© St. Petersburg Times, published January 5, 2003
Kenny Holmes has broken free.
The sore right knee that plagued the Giants defensive end last season is "less banged-up than it was," he said. He's quicker, faster, stronger.
"He made a big turnabout from a year ago," New York defensive line coach Denny Marcin said. "I think it was his determination, his work ethic."
Holmes tied a personal best this season with eight sacks. He also recovered two fumbles, one a 50-yard touchdown return against Dallas. That helped to erase the memory of 2001, when Holmes had 3.5 sacks. Plus, his eighth sack triggered a $400,000 incentive clause.

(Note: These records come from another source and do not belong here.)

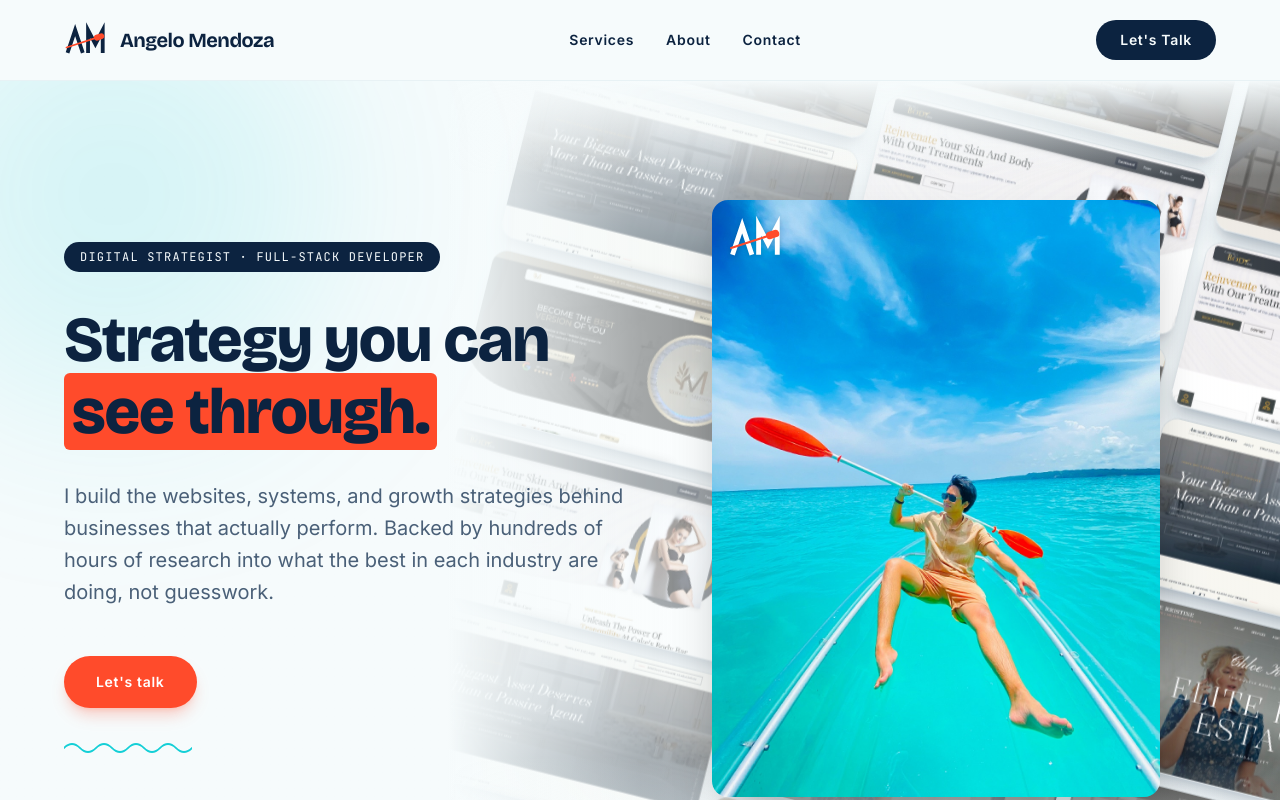
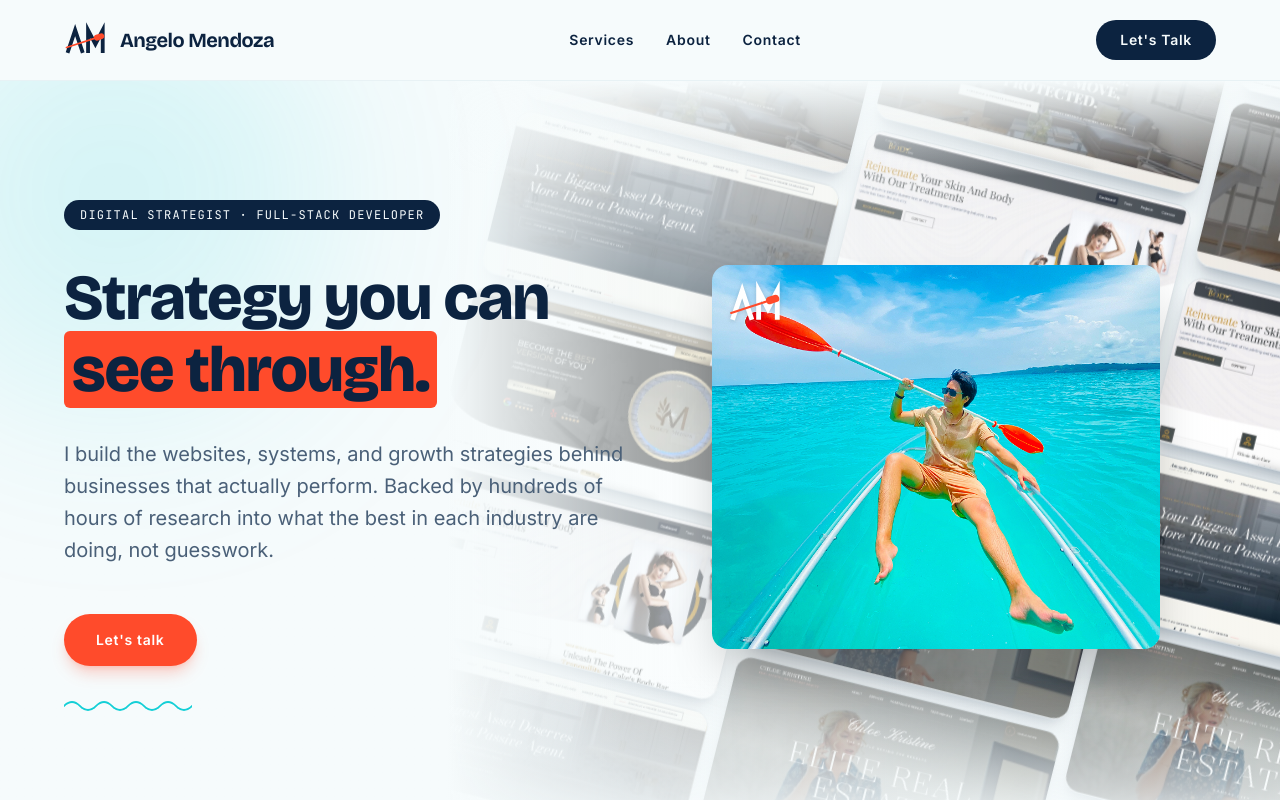
Before and after one commit to Daraphista/angelomendozaworks-site, a Next.js app: page / in a window 1280 px wide. Shown: the top 800 px of the page. Built offline with nearby package versions, Linux system fonts and the light colour scheme.

Commit message:
feat(hero): switch hero image to 4:3 with new kayak photo
Co-Authored-By: Claude Opus 5.5 <noreply@anthropic.com>

```diff
--- a/src/components/Hero.tsx
+++ b/src/components/Hero.tsx
@@ -89,13 +89,13 @@ export default function Hero() {
           <Wave className="h-4 w-32 text-lagoon" />
         </div>
         <div className="relative mt-stack-lg lg:mt-0">
-          <div className="relative z-10 rounded-2xl overflow-hidden shadow-2xl aspect-[3/4] max-w-md mx-auto">
+          <div className="relative z-10 rounded-2xl overflow-hidden shadow-2xl max-w-md mx-auto">
             <Image
               alt="Angelo paddling a clear kayak over a turquoise lagoon"
               className="w-full h-full object-cover"
               src="/brand/kayak.jpg"
-              width={810}
-              height={1080}
+              width={809}
+              height={692}
               sizes="(min-width: 1024px) 448px, 90vw"
               preload
             />
```
Also changed, not shown: public/brand/kayak.jpg.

"Yeah, yeah, you know, that doesn't hurt," Holmes said. "But it's about making plays."
NOT WHAT THEY WANT: When Jeff Garcia, Terrell Owens, Garrison Hearst and San Francisco's powerful offensive line are in synch, coach Steve Mariucci's offense is one of the league's most dangerous.

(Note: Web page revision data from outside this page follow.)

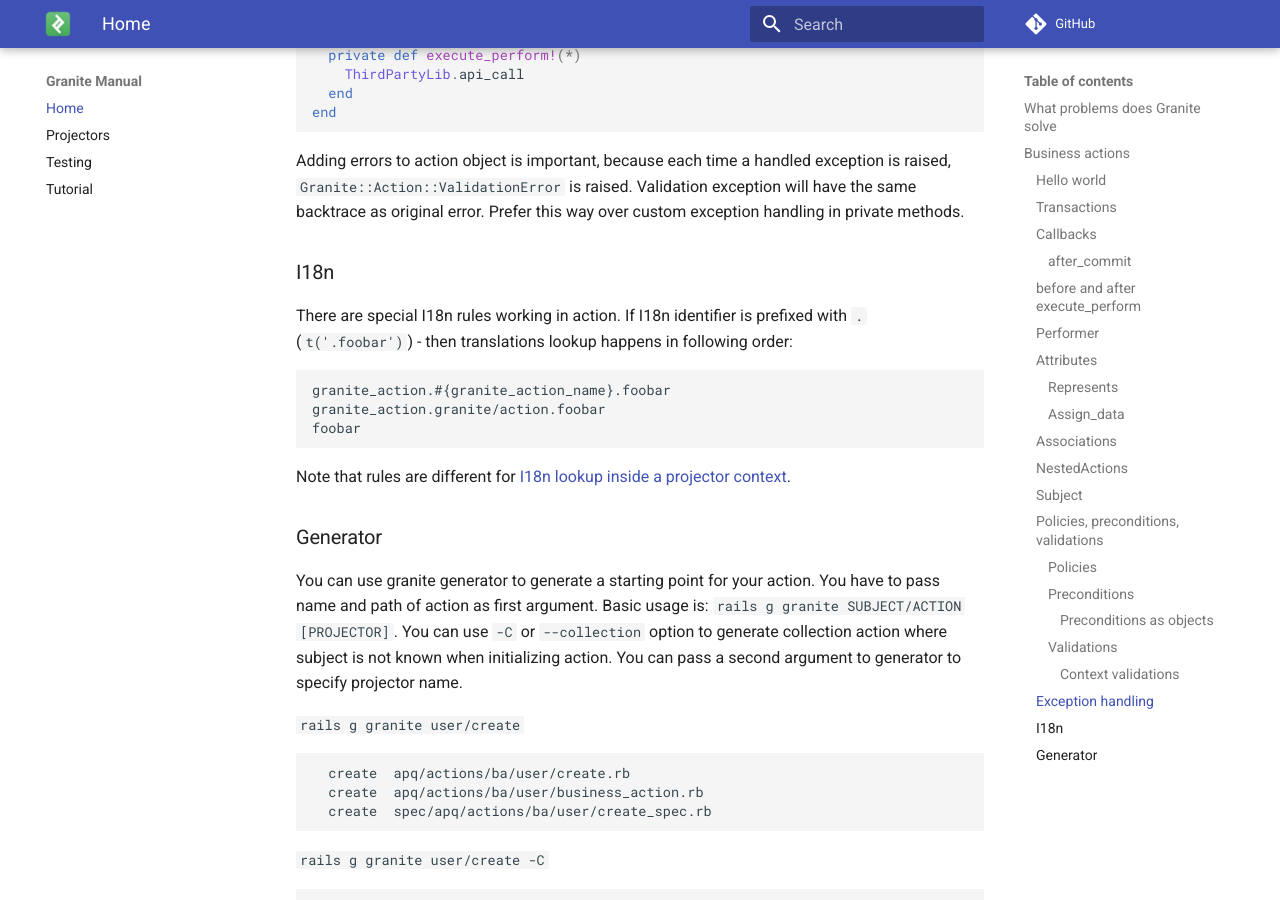
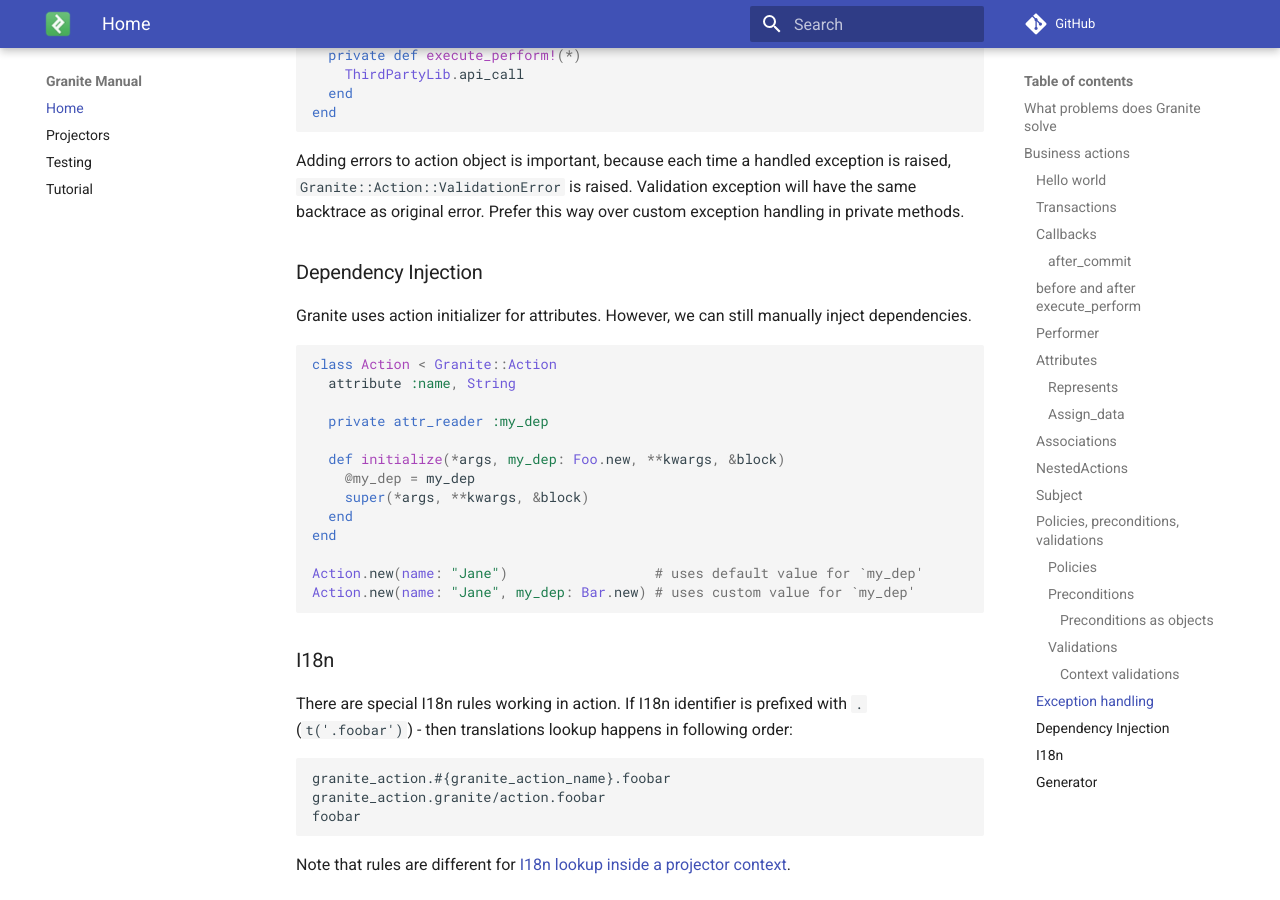
Before and after one commit to toptal/granite, an MkDocs documentation site: the page built from docs/index.md, in a window 1280 px wide and 900 px high, scrolled down 7700 px. Built offline with MkDocs 1.6.1 and Material for MkDocs 9.7.7, drawn with Linux system fonts in a browser that asks for light colours; comment, search, counter and statistics services are not loaded; old or Windows-style settings are respelled for this version of MkDocs.

Commit message:
Document Dependency Injection

````diff
--- a/docs/index.md
+++ b/docs/index.md
@@ -367,6 +367,27 @@ Adding errors to action object is important, because each time a handled excepti
 Validation exception will have the same backtrace as original error.
 Prefer this way over custom exception handling in private methods.
 
+### Dependency Injection
+
+Granite uses action initializer for attributes.
+However, we can still manually inject dependencies.
+
+```ruby
+class Action < Granite::Action
+  attribute :name, String
+
+  private attr_reader :my_dep
+
+  def initialize(*args, my_dep: Foo.new, **kwargs, &block)
+    @my_dep = my_dep
+    super(*args, **kwargs, &block)
+  end
+end
+
+Action.new(name: "Jane")                  # uses default value for `my_dep'
+Action.new(name: "Jane", my_dep: Bar.new) # uses custom value for `my_dep'
+```
+
 ### I18n
 
 There are special I18n rules working in action. If I18n identifier is prefixed with `.` (`t('.foobar')`) - then translations lookup happens in following order:
````
Also changed, not shown: 1 other file.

Trouble is, nobody in the 49ers locker room believes this team has come close to playing a completely satisfying game this season.
"It's frustrating, because we know we're better than this," defensive tackle Dana Stubblefield said. "You look around the room, and I honestly believe this group of guys shouldn't have lost more than once or twice."
Still, Mariucci believes in his players, not to mention fundamentals and attention to details.
"When you go into the playoffs, you don't come up with new offenses and new defenses and start running 37 reverses and all those sort of things," Mariucci said. "You tend to rely more on the elementary parts of football that sometimes, late in the year, might be forgotten."